Exercise details
I'd ask you to write out the lines below exactly, with no images.
*** Extracted records Section Begins ***
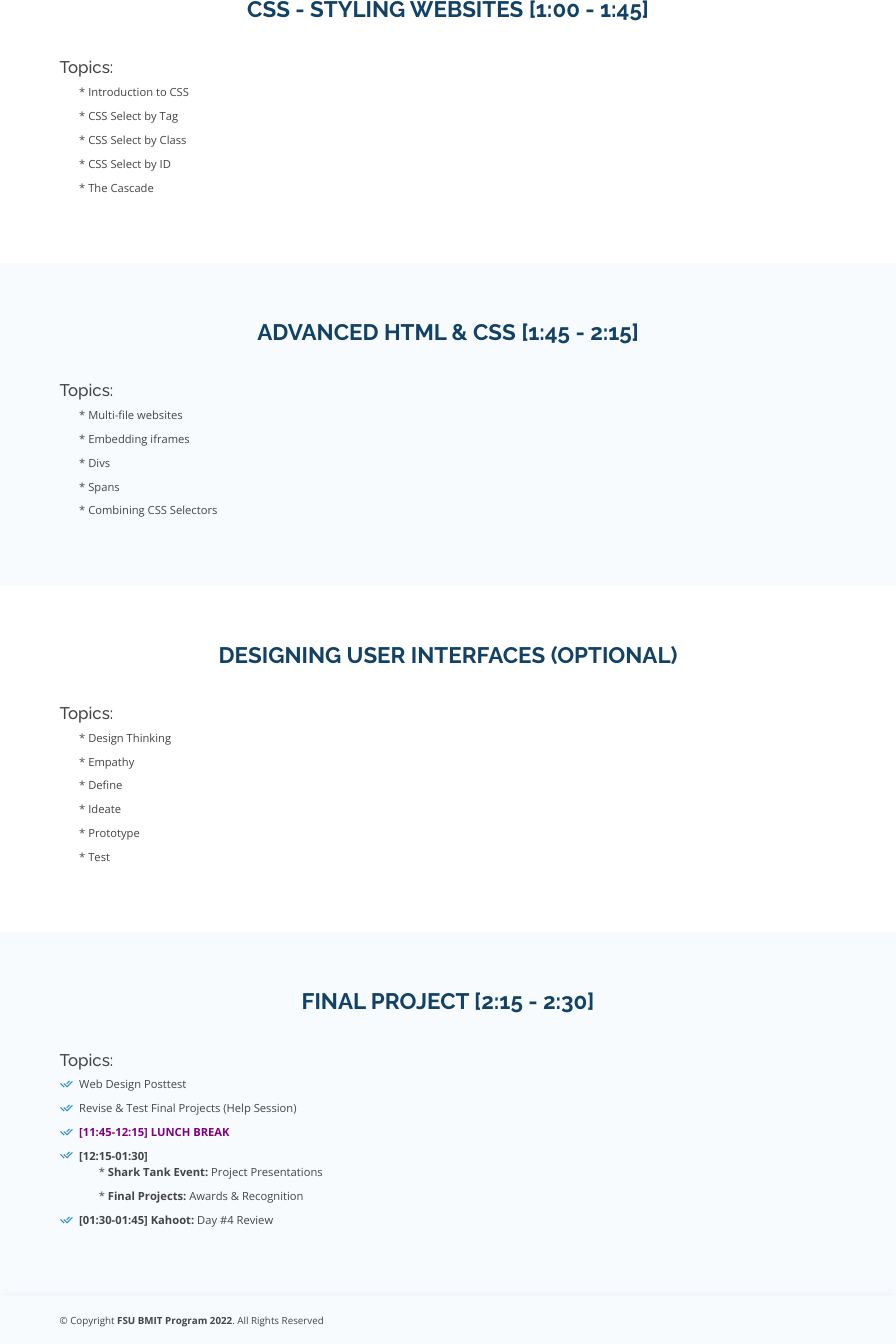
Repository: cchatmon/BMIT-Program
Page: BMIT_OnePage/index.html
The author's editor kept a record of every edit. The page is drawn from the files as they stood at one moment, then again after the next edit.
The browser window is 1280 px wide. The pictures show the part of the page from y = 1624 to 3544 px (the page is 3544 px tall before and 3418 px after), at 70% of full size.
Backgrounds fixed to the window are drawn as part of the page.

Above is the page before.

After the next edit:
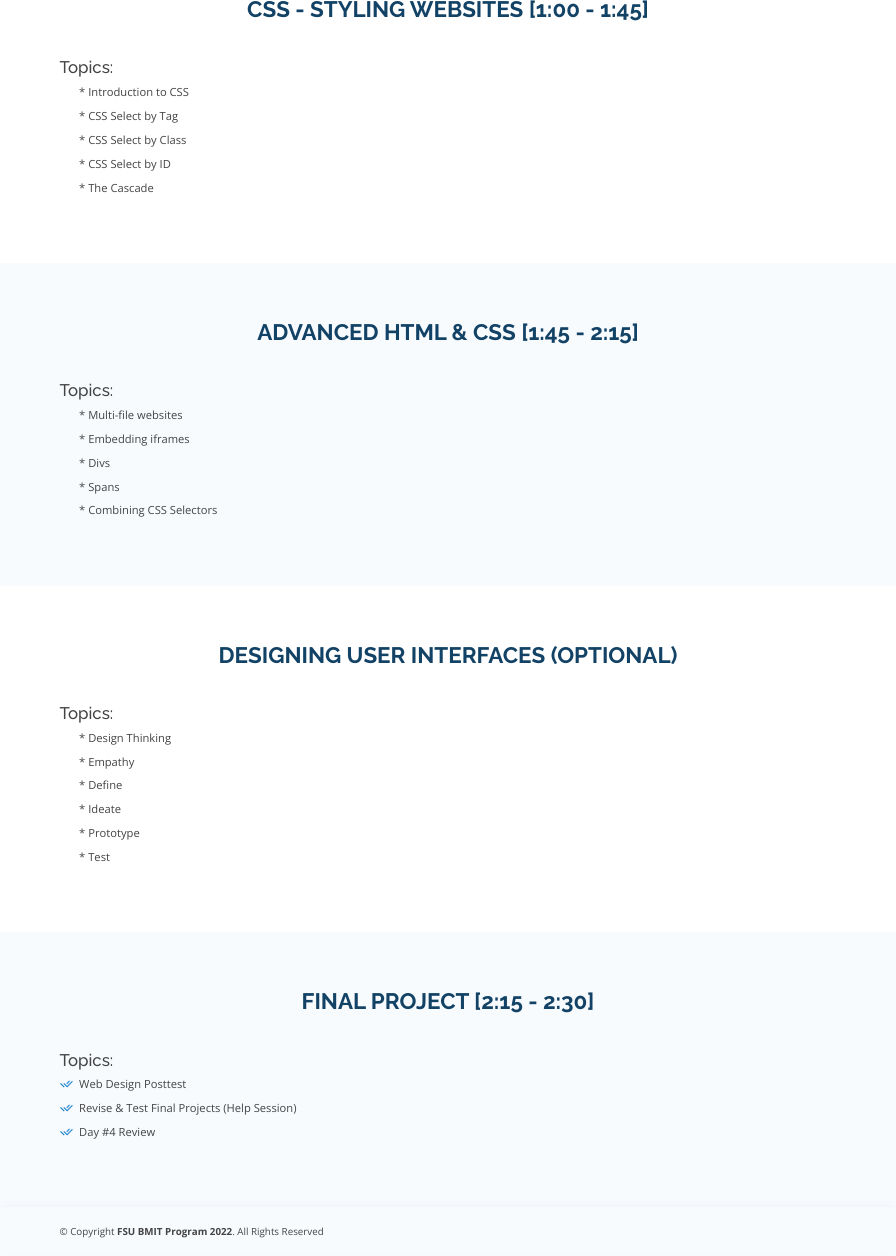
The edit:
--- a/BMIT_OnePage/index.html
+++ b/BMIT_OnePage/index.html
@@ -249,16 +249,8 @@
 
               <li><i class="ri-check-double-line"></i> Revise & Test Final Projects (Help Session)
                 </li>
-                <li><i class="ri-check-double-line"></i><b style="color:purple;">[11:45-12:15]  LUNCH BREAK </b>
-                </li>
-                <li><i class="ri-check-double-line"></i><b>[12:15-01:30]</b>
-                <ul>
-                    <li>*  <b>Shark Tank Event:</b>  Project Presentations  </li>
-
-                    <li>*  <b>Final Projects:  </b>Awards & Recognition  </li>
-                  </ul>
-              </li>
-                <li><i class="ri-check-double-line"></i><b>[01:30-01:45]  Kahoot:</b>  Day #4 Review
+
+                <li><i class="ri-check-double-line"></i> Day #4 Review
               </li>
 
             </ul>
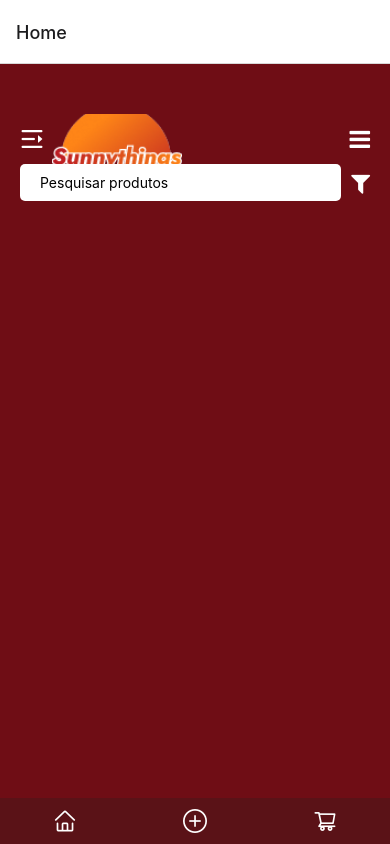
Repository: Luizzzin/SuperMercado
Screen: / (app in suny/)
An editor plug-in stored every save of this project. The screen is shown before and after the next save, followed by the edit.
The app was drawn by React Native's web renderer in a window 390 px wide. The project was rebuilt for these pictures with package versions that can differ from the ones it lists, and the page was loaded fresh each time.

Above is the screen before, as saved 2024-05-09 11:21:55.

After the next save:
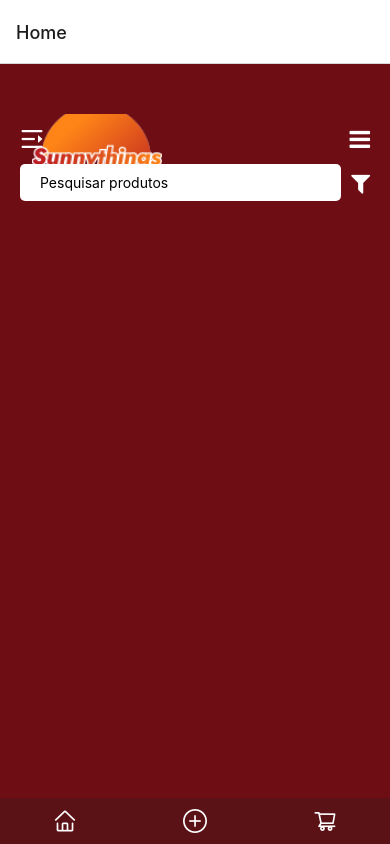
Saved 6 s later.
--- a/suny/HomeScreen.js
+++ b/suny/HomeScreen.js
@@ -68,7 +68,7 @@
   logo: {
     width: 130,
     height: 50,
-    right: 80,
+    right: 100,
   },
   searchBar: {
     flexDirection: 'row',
*** Extracted records Section Ends ***
Solution below
Repository: cchatmon/BMIT-Program
Page: BMIT_OnePage/index.html
The author's editor kept a record of every edit. The page is drawn from the files as they stood at one moment, then again after the next edit.
The browser window is 1280 px wide. The pictures show the part of the page from y = 1624 to 3544 px (the page is 3544 px tall before and 3418 px after), at 70% of full size.
Backgrounds fixed to the window are drawn as part of the page.

Above is the page before.

After the next edit:
The edit:
--- a/BMIT_OnePage/index.html
+++ b/BMIT_OnePage/index.html
@@ -249,16 +249,8 @@
 
               <li><i class="ri-check-double-line"></i> Revise & Test Final Projects (Help Session)
                 </li>
-                <li><i class="ri-check-double-line"></i><b style="color:purple;">[11:45-12:15]  LUNCH BREAK </b>
-                </li>
-                <li><i class="ri-check-double-line"></i><b>[12:15-01:30]</b>
-                <ul>
-                    <li>*  <b>Shark Tank Event:</b>  Project Presentations  </li>
-
-                    <li>*  <b>Final Projects:  </b>Awards & Recognition  </li>
-                  </ul>
-              </li>
-                <li><i class="ri-check-double-line"></i><b>[01:30-01:45]  Kahoot:</b>  Day #4 Review
+
+                <li><i class="ri-check-double-line"></i> Day #4 Review
               </li>
 
             </ul>
Repository: Luizzzin/SuperMercado
Screen: / (app in suny/)
An editor plug-in stored every save of this project. The screen is shown before and after the next save, followed by the edit.
The app was drawn by React Native's web renderer in a window 390 px wide. The project was rebuilt for these pictures with package versions that can differ from the ones it lists, and the page was loaded fresh each time.

Above is the screen before, as saved 2024-05-09 11:21:55.

After the next save:
Saved 6 s later.
--- a/suny/HomeScreen.js
+++ b/suny/HomeScreen.js
@@ -68,7 +68,7 @@
   logo: {
     width: 130,
     height: 50,
-    right: 80,
+    right: 100,
   },
   searchBar: {
     flexDirection: 'row',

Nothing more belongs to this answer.